_Study material_:
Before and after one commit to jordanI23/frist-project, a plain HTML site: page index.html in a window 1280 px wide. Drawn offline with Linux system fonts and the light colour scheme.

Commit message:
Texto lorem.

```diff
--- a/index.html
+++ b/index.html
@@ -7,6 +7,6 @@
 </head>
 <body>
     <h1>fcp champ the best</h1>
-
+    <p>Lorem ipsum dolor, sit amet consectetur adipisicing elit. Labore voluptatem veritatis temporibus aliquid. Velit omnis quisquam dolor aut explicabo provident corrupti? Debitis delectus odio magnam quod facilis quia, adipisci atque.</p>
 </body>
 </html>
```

==

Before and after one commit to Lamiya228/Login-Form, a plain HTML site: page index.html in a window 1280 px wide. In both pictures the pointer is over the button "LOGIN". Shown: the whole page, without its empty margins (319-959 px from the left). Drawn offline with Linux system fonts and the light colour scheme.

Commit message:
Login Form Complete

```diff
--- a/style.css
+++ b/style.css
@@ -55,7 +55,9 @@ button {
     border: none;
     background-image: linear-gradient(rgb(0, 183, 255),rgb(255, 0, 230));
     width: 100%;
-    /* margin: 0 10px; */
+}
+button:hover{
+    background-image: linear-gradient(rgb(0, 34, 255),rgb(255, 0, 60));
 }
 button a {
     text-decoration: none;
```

* * *

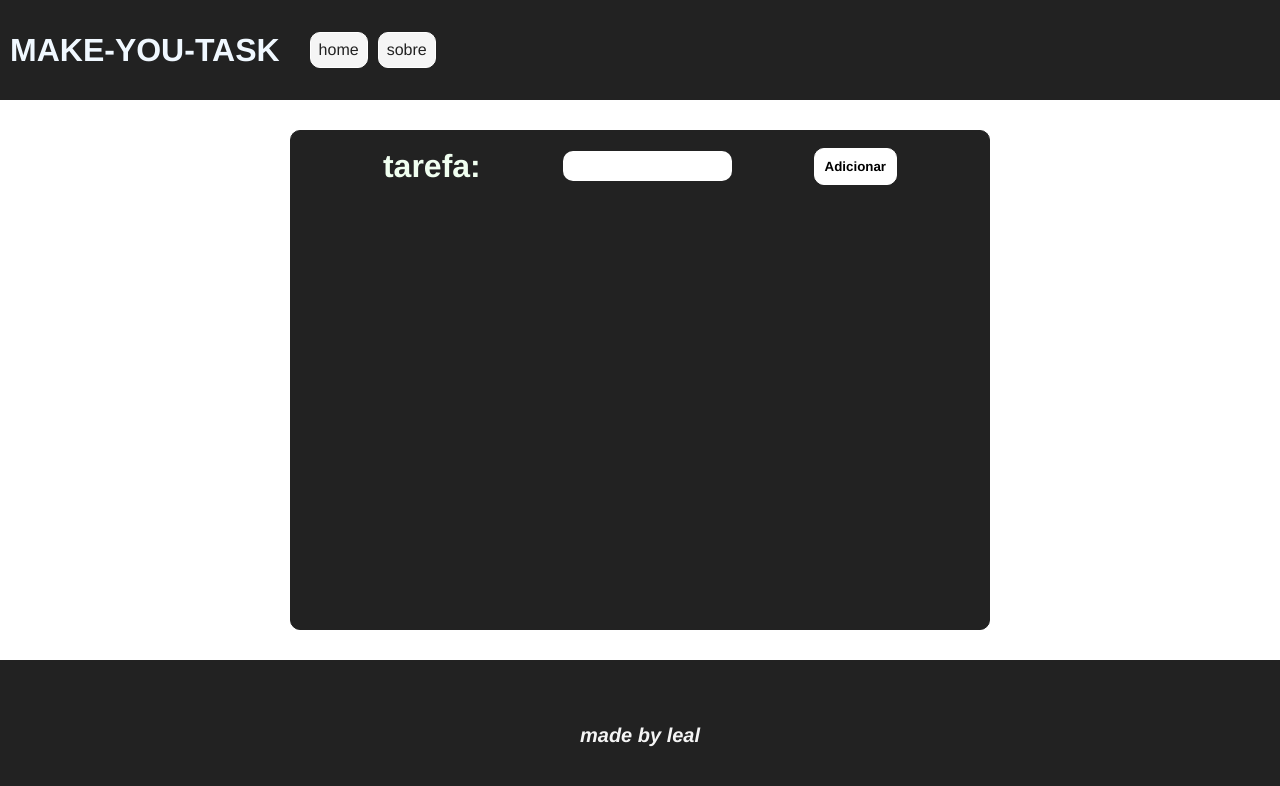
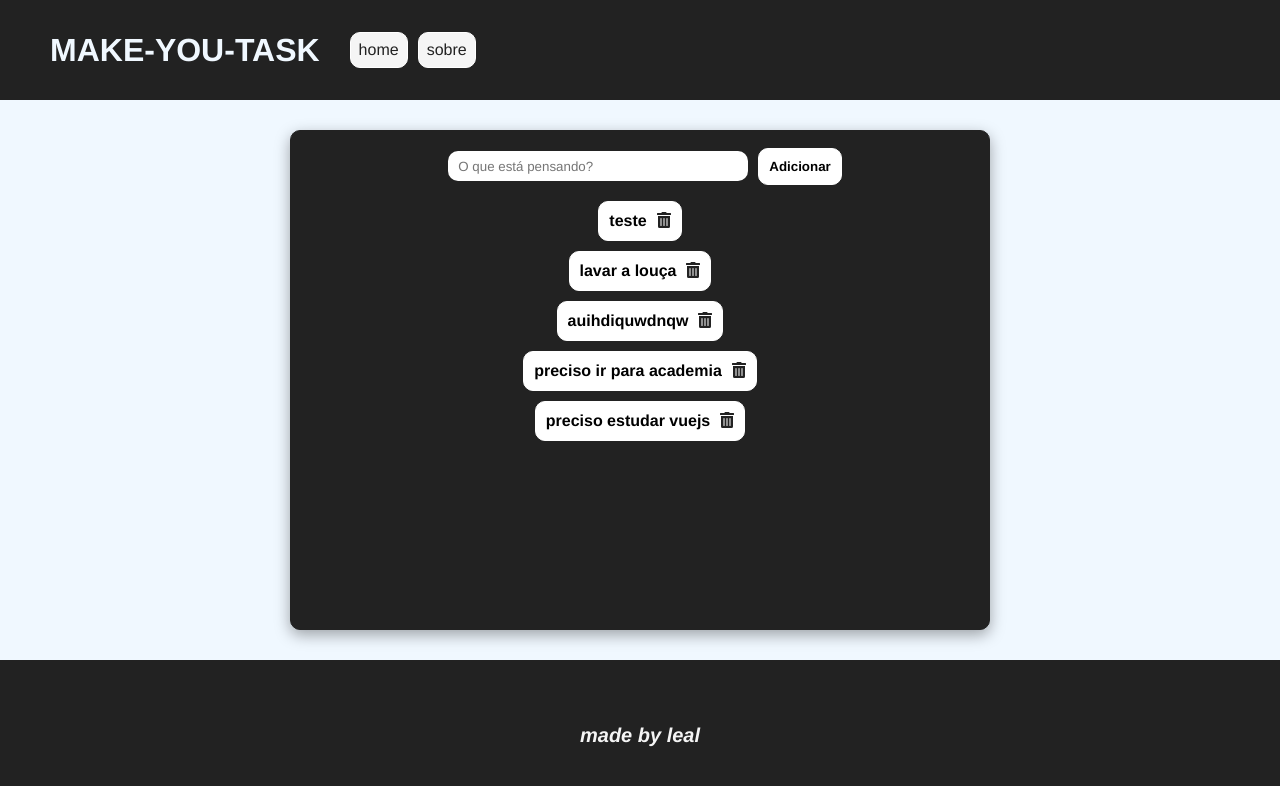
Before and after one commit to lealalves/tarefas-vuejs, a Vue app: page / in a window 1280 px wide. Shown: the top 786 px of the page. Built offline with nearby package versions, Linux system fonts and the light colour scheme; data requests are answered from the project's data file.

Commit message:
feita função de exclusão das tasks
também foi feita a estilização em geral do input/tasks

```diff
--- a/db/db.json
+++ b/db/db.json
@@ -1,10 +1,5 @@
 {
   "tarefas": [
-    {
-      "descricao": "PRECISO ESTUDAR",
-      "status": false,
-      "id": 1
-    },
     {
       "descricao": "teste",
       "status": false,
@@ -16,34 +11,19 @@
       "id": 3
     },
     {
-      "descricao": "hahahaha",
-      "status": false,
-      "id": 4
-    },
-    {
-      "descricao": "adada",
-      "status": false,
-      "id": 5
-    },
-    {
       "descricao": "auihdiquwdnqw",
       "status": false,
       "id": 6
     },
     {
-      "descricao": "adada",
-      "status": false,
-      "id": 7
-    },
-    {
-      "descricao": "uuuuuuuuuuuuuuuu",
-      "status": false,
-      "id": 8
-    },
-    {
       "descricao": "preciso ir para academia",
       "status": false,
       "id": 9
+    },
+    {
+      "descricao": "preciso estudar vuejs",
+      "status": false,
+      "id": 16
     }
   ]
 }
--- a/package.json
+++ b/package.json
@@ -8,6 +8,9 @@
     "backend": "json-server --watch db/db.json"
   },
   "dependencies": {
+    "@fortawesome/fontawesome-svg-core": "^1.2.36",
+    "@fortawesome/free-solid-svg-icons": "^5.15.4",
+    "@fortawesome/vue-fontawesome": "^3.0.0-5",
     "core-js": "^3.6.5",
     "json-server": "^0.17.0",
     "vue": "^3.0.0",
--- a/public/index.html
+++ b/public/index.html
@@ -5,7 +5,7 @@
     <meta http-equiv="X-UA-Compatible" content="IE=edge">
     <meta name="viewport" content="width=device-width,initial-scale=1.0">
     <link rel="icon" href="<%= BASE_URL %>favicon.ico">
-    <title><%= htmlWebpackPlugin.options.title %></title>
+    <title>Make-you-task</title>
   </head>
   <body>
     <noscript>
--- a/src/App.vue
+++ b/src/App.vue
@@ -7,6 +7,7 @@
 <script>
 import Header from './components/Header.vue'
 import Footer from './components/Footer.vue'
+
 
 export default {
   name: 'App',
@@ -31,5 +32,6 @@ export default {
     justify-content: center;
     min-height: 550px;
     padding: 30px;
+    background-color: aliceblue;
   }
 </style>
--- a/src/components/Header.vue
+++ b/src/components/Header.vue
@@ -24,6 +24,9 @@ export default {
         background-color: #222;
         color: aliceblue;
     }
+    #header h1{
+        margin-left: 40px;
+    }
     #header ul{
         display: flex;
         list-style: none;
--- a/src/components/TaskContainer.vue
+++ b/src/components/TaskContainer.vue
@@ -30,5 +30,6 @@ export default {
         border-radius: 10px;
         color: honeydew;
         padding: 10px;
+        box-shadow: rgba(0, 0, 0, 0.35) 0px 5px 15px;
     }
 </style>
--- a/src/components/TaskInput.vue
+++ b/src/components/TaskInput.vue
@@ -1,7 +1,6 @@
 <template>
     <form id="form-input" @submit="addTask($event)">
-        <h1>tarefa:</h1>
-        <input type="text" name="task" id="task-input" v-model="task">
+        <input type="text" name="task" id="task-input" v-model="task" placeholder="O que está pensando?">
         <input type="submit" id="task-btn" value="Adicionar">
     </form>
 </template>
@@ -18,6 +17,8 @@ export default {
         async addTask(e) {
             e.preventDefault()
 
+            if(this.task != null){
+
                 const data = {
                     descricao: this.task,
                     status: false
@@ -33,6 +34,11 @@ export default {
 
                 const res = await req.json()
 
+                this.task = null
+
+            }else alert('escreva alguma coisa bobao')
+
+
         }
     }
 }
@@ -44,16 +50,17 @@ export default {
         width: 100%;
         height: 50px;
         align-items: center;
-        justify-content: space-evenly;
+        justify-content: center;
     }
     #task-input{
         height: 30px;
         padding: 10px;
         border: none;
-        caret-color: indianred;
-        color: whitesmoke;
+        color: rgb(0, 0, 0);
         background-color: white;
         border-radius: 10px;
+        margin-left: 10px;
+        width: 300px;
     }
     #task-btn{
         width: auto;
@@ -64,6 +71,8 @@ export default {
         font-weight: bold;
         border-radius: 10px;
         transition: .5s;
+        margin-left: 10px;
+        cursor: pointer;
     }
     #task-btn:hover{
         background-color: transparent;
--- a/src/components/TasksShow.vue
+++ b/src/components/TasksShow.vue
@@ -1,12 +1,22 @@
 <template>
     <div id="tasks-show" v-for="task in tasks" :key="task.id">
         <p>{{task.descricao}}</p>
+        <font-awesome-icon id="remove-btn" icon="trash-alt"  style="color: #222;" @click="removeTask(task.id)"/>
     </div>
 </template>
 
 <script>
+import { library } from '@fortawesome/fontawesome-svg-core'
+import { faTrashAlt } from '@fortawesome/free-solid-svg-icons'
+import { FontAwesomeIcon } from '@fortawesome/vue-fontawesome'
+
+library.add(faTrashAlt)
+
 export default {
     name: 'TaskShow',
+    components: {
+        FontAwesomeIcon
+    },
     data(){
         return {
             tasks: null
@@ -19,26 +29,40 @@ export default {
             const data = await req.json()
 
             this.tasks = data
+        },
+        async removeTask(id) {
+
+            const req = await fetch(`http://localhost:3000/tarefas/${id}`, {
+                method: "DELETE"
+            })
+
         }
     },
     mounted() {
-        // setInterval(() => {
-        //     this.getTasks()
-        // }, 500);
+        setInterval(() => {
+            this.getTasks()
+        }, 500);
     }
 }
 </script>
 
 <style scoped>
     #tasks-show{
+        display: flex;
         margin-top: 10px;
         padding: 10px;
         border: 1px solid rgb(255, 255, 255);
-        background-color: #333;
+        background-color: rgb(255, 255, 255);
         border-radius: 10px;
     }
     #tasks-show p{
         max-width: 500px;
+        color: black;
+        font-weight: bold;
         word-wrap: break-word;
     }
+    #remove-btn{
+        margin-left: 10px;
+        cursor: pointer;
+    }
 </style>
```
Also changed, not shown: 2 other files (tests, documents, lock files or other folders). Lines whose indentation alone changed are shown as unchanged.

_Directions_:
If a line in the listing holds the word "from", copy it out.

_Exercise output_:
Before and after one commit to Lamiya228/Login-Form, a plain HTML site: page index.html in a window 1280 px wide. In both pictures the pointer is over the button "LOGIN". Shown: the whole page, without its empty margins (319-959 px from the left). Drawn offline with Linux system fonts and the light colour scheme.
Before and after one commit to lealalves/tarefas-vuejs, a Vue app: page / in a window 1280 px wide. Shown: the top 786 px of the page. Built offline with nearby package versions, Linux system fonts and the light colour scheme; data requests are answered from the project's data file.
 import Header from './components/Header.vue'
 import Footer from './components/Footer.vue'
+import { library } from '@fortawesome/fontawesome-svg-core'
+import { faTrashAlt } from '@fortawesome/free-solid-svg-icons'
+import { FontAwesomeIcon } from '@fortawesome/vue-fontawesome'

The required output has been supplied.